Ear rubs and butt scratches are always welcome, but something changes when your hands move toward the paws. Cats can be anything from mildly unhappy to vehemently opposed to having their paws touched. Have you ever wondered why? Keep reading to find out.
Paws are highly sensitive.
Not only are cat paws incredibly adorable, they are also extremely functional. Paws serve as shock absorbers and are the only place where your cat can sweat. They’re also specifically designed to help cats move with speed and stealth. In addition to all that, your cat’s paws are covered in sensitive nerve receptors.
Those receptors allow feline paws to recognize changes in pressure, texture, and temperature. They can also detect vibrations in the ground to make a cat’s sense of hearing even more impressive. With all of those sensory abilities, your cat’s paws are highly sensitive.
Touching your cat’s paw isn’t the same as touching your friend’s hand. A simple touch, squeeze, or small pinch can make your cat extremely uncomfortable. It can even be painful. So when you reach for your cat’s paw, your gentle touches could be more like sensory overload.
It prevents them from defending themselves.
In addition to all those amazing sensory abilities, there’s one more thing about your cat’s paws that we can’t ignore. The claws!
While cats are technically predators, they are far from the top of the food chain. That means they’re also prey, and they have prey-like instincts they can’t ignore. One of those ingrained feelings is the need to always be prepared to protect themselves. Even if you and your cat are the best of friends, that doesn’t negate their instinctual reaction to be on guard.
When you grab your cat’s paw, you take away their best defense—their claws. They don’t like feeling vulnerable, even if they know they’re safe in your arms. Touching your cat’s paws makes them feel trapped, and it causes them a great deal of distress.
They’re “remembering” past experiences.
What cats can and cannot remember will depend on a number of factors. (You can read more about that here.) They do not have the mental capabilities to remember specific details about specific events. What they can do, however, is associate past experiences with strong emotions.
If you once tried to trim your cat’s nails, and it turned into a traumatic experience, you can be sure your cat won’t forget. They can’t think back and recall what day it was, what color shirt you were wearing, or exactly what happened, but they clearly remember the fear, pain, and stress.

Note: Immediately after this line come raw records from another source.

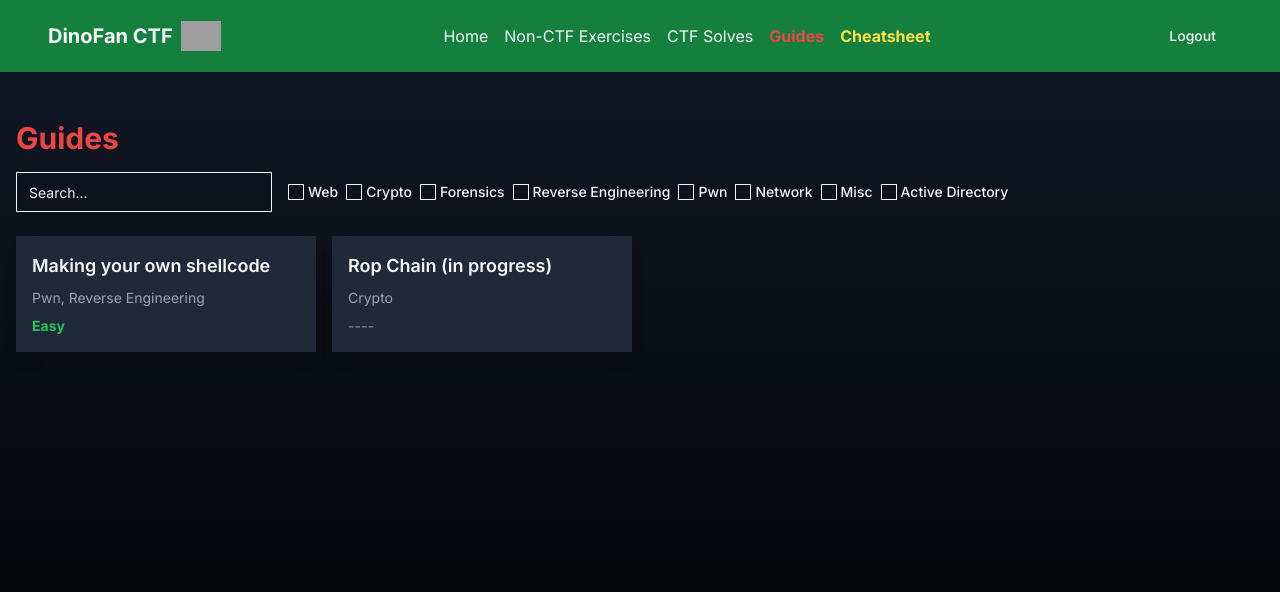
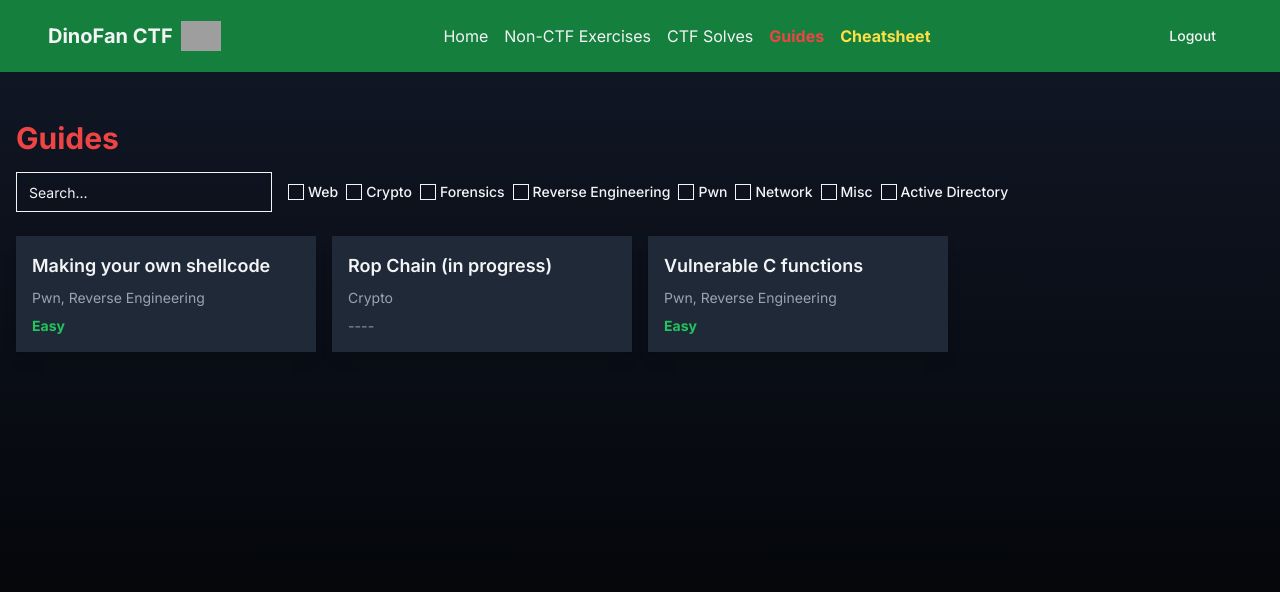
Before and after one commit to dino-fan777/dino-fan777.github.io, a Next.js app: page /guides in a window 1280 px wide. Shown: the top 592 px of the page. Built offline with nearby package versions, Linux system fonts and the light colour scheme; sample sign-in values are in the browser's storage; grey boxes are pictures that could not be loaded.

Commit message:
Guide 3 txt

```diff
--- a/public/data/guides.ts
+++ b/public/data/guides.ts
@@ -32,6 +32,16 @@ export const guides : Guide[] = [
     author: "---",
     guideFilePath: "---"
   },
+  {
+    id: 3,
+    title: "Vulnerable C functions",
+    content: "C functions that are either vulnerable by themselvs or by combination of certain factors.",
+    categories: ["Pwn", "Reverse Engineering"],
+    difficulty: "Easy",
+    vulnerability: "Depends on the function",
+    author: "dino_fan",
+    guideFilePath: "/data/guides/guide3.txt"
+    },
 ];
 
 export const categories = [
--- a/src/app/page.tsx
+++ b/src/app/page.tsx
@@ -18,7 +18,7 @@ export default function Home() {
         </p>
       </main>
       <footer className="bg-gray-800 text-center p-4">
-        <p>Access code is "irony" :D</p>
+        <p>Access code is "irony"</p>
       </footer>
     </div>
   )
```
Also changed, not shown: public/data/guides/guide3.txt (added).
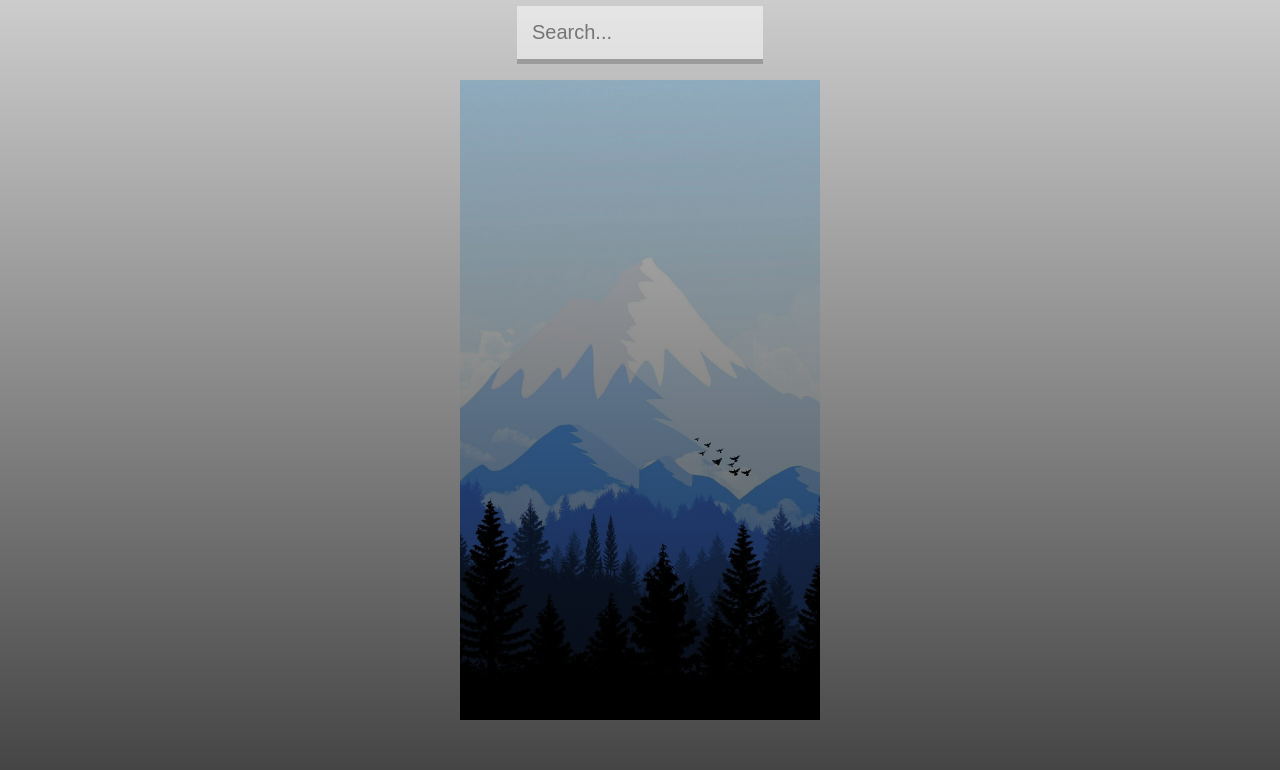
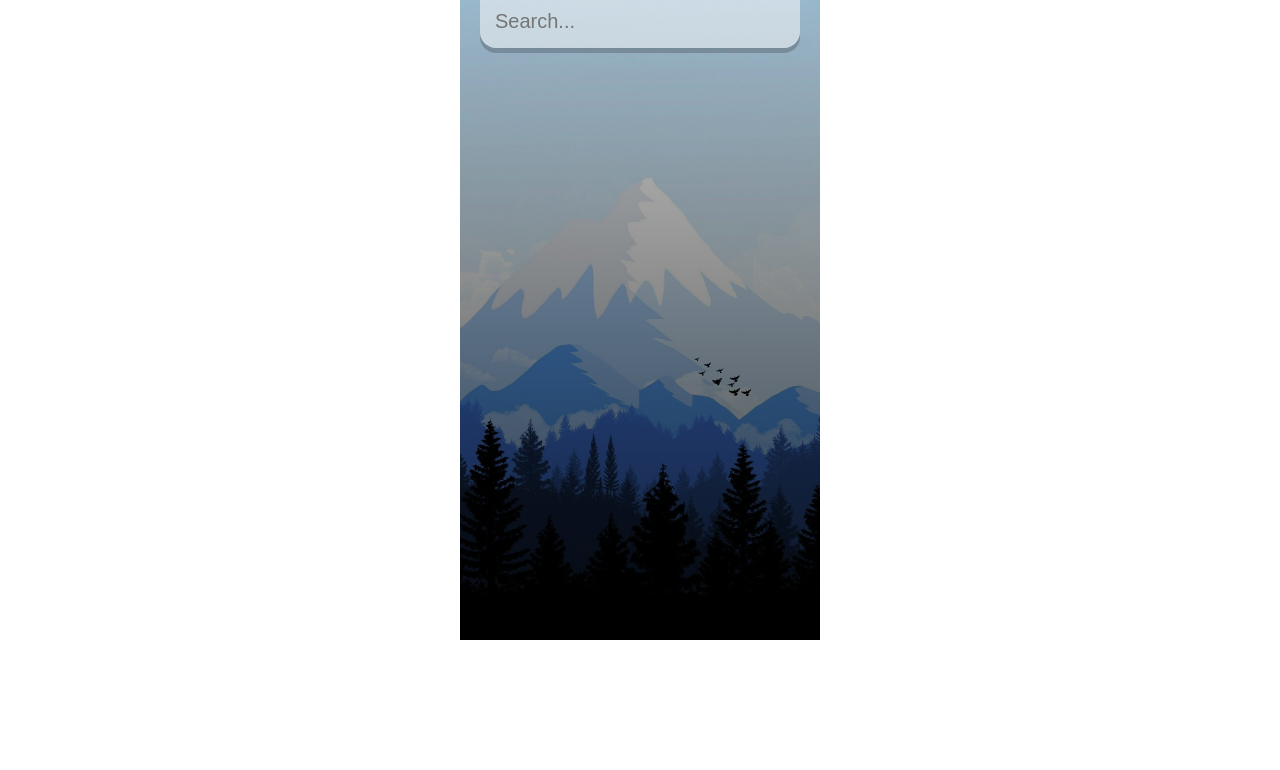
Before and after one commit to Carlton7/react_weather_app, a React (Create React App) app in the folder weather-react/: page / in a window 1280 px wide. Shown: the top 770 px of the page. Built offline with nearby package versions, Linux system fonts and the light colour scheme.

Commit message:
fixing image and css

```diff
--- a/weather-react/src/index.css
+++ b/weather-react/src/index.css
@@ -11,10 +11,12 @@ body {
 .app {
   background-image: url('./assets/cold-bg.jpg');
   /* background-size: cover; */
-  background-position: center;
+
   transition: 0.4 ease-out;
   background-repeat: no-repeat;
-  text-align: center;
+  width: 360px;
+  height: 640px;
+  margin: 0px auto;
 }
 
 .app.warm {
@@ -22,20 +24,16 @@ body {
 }
 
 main {
-  min-height: 100vh;
+  width: 360px;
+  height: 640px;
   background-image: linear-gradient(to bottom, rgba(0,0,0,0.2), rgba(0,0,0,0.75));
-  padding: 25px;
-}
-
-.search-box {
-  /* width: 100%;
-  margin: 0 0 75px; */
+  padding: 20px
 }
 
 .search-box .search-bar {
-  width: 20%;
+  display: block;
+  width: 100%;
   padding: 15px;
-
 
   appearance: none;
   background: none;
@@ -43,7 +41,7 @@ main {
   outline: none;
 
   background-color: rgba(255,255,255,0.5);
-  border-radius: 0px, 0px, 16px, 16px;
+  border-radius: 0px 0px 16px 16px;
   margin-top: -25px;
 
   box-shadow: 0px 5px rgba(0,0,0,0.2);
```
Also changed, not shown: 1 other file (tests, documents, lock files or other folders).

Your cat linked those strong emotions with the physical act of you holding their paw. And because cats are smart, they aren’t interested in reliving that scary situation. They don’t like when you touch their paws, because past experiences taught them it leads to bad things. And cats which have been declawed can especially not like having their paws touched.
Paw Handling Tips
As much as we want to make our cats happy, there are times when we can’t avoid touching their paws. Most cats need their nails trimmed, and they sometimes need help keeping those paw pads clean. And if your cat hurts their paw, you need to touch in order to help.
When you have no choice but to touch your cat’s paws, follow these tips.
- Only attempt paw care when your cat is calm and relaxed.
- Try petting them in their favorite spot with one hand while your other does whatever you need to do.
- Offer yummy treats as positive reinforcement.
- Be as gentle as possible.
- Enlist professional grooming/veterinary help if your cat gets too stressed with paw care.